Exercise prompt: A single number is expected: the count of lines in the records below that contain "alpha".

──────── Provided data ────────

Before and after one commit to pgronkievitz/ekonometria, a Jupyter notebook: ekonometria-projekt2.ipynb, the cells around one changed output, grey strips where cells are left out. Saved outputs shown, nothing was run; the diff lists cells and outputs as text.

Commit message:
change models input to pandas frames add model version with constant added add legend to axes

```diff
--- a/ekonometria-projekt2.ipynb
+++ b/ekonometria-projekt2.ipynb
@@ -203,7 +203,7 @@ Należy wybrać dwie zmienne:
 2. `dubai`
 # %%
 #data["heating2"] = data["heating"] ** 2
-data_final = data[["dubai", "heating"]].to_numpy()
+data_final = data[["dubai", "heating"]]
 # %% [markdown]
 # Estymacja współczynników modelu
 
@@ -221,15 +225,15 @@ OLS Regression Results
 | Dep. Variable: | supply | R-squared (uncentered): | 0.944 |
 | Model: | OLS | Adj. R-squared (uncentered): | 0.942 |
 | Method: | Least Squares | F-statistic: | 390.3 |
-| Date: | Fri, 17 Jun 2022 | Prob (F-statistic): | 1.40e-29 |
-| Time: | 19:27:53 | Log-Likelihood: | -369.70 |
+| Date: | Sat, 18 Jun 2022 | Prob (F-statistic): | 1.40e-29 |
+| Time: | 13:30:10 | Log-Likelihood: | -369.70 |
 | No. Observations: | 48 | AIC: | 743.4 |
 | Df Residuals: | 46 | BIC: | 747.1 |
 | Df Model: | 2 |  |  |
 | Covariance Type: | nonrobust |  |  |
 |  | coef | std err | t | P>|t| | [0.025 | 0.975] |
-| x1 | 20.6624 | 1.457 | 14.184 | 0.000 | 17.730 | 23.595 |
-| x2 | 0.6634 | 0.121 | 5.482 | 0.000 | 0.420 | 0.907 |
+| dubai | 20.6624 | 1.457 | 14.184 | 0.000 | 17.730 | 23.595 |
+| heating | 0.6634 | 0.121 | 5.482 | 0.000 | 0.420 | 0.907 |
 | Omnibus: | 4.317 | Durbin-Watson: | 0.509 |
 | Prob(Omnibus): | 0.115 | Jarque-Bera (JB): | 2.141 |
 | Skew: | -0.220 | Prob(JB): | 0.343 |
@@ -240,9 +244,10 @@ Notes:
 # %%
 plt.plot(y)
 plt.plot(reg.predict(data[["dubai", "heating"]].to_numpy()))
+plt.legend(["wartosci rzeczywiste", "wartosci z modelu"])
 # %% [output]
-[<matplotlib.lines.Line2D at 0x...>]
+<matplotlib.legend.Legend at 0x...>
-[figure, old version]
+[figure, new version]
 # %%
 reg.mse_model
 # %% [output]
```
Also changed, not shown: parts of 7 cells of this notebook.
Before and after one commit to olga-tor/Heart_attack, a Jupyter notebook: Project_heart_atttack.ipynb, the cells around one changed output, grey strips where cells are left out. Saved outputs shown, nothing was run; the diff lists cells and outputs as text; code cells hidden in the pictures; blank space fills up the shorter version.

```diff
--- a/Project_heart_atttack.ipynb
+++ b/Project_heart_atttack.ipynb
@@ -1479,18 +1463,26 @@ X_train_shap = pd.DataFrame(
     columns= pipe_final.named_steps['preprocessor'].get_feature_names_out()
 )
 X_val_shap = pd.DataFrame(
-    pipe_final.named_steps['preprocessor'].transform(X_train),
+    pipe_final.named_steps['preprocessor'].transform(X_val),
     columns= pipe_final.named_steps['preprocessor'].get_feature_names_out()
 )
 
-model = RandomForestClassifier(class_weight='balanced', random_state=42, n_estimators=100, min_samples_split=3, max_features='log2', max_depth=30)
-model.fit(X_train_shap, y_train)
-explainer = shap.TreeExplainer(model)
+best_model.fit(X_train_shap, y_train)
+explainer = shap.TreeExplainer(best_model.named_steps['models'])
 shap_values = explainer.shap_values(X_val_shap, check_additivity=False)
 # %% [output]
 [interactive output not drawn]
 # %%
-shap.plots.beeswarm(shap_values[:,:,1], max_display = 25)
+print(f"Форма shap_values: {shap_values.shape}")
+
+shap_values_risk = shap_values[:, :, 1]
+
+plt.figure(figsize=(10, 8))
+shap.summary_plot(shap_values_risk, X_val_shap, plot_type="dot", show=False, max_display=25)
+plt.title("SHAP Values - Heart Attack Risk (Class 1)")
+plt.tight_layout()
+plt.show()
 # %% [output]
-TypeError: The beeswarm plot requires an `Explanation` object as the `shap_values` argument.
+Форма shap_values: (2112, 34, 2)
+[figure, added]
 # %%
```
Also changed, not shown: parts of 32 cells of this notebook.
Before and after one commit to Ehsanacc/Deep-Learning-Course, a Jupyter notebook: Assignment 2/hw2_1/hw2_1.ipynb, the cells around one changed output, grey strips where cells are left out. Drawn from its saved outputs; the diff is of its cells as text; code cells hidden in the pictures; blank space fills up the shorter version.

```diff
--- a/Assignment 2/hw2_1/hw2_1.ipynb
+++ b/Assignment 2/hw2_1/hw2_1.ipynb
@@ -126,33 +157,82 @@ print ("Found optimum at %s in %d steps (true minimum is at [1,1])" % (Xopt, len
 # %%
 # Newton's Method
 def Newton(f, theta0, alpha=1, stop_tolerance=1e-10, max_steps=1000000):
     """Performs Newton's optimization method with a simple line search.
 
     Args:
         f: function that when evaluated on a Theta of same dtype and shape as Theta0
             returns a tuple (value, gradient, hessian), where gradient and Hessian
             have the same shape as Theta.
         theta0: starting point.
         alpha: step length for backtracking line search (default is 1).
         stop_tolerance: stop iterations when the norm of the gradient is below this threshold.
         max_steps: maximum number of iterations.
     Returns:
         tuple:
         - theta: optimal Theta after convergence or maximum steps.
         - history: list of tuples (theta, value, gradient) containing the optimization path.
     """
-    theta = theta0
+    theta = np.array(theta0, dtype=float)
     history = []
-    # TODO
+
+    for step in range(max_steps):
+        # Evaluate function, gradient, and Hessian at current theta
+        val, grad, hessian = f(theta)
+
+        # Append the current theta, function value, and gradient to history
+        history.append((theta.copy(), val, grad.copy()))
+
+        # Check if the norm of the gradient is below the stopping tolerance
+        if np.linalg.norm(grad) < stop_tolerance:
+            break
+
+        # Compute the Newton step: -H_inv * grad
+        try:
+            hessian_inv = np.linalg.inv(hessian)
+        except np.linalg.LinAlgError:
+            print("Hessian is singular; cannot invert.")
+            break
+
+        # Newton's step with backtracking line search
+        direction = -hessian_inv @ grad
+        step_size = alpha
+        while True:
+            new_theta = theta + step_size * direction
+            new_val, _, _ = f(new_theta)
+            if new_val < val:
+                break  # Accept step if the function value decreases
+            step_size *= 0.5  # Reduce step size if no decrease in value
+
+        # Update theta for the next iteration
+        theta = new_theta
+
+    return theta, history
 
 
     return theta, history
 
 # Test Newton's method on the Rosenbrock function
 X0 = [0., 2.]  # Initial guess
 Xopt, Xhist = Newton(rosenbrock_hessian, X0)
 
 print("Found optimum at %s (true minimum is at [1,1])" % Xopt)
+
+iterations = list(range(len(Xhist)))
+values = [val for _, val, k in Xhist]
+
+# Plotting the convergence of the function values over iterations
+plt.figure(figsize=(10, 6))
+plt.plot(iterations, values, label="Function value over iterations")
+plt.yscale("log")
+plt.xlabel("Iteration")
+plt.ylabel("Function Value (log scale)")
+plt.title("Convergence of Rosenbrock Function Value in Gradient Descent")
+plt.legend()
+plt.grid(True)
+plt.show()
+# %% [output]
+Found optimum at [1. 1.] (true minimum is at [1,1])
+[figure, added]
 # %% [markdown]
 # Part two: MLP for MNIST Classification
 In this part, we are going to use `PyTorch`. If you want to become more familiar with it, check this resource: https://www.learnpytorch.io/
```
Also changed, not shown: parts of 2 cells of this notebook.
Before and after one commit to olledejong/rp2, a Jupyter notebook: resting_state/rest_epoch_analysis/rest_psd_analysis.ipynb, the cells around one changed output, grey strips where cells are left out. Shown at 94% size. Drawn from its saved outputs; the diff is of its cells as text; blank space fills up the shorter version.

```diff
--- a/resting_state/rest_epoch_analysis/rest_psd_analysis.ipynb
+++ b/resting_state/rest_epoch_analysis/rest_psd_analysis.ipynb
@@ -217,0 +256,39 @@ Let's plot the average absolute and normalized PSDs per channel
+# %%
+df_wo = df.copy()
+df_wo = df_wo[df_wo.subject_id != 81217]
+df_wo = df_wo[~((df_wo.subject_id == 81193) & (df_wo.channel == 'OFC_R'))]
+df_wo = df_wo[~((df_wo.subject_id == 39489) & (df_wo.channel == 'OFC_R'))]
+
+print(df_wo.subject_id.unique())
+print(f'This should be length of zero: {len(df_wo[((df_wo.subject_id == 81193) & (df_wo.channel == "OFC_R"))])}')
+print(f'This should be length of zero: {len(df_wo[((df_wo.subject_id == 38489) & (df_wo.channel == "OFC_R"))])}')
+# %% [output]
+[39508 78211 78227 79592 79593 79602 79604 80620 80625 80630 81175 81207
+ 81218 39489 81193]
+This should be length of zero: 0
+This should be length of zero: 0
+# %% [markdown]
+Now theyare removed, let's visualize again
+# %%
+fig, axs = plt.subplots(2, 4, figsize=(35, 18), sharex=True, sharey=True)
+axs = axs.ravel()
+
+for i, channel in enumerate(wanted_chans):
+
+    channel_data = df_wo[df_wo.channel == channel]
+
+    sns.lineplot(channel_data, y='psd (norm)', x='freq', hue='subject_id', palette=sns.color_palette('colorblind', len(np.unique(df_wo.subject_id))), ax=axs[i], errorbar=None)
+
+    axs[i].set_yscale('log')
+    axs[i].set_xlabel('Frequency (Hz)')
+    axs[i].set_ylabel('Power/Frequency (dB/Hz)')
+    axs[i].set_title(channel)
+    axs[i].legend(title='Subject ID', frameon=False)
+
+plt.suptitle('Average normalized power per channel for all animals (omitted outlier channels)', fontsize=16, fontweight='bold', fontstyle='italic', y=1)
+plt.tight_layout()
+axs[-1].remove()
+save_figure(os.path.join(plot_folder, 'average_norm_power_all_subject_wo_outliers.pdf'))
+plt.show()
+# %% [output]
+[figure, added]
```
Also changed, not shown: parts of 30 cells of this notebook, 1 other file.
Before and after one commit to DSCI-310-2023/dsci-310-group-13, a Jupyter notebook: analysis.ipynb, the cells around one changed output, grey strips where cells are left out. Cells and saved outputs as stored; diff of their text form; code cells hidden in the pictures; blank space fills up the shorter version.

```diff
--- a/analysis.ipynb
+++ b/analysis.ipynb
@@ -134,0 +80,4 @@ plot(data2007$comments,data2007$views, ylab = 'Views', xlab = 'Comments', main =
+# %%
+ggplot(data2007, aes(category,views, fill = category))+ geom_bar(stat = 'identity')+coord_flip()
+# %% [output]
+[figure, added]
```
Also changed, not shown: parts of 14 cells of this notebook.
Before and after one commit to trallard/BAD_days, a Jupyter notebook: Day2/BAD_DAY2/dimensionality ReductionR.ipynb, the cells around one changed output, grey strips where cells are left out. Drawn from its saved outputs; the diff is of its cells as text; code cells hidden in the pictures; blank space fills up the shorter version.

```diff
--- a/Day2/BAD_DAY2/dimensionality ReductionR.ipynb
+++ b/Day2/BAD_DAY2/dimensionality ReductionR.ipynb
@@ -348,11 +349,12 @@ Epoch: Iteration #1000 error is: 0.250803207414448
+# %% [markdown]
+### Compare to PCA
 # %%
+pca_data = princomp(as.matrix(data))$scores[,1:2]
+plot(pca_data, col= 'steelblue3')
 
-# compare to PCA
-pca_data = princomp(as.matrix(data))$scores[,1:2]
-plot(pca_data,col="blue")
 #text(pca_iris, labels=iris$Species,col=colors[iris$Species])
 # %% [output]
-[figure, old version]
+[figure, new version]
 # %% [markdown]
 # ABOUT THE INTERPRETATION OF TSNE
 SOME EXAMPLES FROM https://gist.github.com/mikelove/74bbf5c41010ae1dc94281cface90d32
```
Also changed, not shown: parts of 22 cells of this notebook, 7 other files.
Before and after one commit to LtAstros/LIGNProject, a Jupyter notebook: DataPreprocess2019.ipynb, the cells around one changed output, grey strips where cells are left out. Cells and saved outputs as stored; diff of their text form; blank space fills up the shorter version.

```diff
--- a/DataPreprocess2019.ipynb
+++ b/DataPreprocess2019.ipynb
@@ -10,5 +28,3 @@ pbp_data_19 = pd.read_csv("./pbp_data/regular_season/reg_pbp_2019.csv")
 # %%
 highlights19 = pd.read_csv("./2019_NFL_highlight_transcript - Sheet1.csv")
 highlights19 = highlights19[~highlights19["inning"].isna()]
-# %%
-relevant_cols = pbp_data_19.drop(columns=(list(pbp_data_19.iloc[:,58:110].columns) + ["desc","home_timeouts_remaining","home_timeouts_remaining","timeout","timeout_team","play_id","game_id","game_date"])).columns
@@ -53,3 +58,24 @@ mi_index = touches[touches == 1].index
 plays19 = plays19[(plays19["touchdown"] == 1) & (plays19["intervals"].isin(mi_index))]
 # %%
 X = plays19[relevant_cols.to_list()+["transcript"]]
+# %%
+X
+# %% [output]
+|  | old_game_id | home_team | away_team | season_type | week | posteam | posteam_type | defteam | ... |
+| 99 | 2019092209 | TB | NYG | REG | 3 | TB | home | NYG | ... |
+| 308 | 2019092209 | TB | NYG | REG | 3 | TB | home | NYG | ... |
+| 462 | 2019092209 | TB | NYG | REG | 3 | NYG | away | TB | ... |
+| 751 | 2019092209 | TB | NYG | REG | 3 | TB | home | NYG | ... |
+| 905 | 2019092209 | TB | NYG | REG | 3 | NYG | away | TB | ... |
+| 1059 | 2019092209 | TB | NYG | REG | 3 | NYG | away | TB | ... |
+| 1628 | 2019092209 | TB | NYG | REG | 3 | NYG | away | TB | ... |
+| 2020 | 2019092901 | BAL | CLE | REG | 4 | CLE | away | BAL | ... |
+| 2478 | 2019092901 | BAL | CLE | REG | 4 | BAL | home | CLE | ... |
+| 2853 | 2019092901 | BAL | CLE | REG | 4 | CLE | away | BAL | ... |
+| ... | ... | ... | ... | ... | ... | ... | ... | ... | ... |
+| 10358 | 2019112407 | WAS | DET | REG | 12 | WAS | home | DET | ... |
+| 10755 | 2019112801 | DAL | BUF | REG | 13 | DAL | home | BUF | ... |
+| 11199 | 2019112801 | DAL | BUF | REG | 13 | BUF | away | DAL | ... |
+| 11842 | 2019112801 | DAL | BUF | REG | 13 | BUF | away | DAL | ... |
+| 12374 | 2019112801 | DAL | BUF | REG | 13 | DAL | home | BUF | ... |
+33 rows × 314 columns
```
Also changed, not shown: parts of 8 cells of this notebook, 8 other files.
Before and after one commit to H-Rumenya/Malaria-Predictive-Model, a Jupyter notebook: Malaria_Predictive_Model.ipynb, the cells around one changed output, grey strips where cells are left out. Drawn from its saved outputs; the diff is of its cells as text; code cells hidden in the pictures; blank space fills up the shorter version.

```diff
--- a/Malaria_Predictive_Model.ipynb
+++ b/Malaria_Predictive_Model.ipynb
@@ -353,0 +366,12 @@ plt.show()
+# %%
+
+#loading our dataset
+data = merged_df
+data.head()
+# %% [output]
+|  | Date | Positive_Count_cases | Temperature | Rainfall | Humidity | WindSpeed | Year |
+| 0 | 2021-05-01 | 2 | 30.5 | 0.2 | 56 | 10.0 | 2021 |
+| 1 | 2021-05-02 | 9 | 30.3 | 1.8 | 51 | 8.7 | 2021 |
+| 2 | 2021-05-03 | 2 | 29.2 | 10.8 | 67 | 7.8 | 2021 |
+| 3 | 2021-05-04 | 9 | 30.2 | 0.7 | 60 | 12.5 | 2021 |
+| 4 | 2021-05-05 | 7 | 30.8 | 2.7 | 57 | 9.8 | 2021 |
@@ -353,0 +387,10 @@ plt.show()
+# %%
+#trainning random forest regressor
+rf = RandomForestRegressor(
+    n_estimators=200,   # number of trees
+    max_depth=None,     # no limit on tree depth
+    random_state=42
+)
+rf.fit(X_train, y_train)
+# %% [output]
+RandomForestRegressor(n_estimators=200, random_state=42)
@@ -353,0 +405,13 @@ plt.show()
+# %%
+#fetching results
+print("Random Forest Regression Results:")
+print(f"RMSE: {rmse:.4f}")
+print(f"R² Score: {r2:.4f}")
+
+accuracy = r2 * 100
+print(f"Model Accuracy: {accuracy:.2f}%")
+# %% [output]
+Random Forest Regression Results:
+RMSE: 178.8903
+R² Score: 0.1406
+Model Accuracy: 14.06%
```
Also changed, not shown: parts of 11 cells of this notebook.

────────

Answer area: 3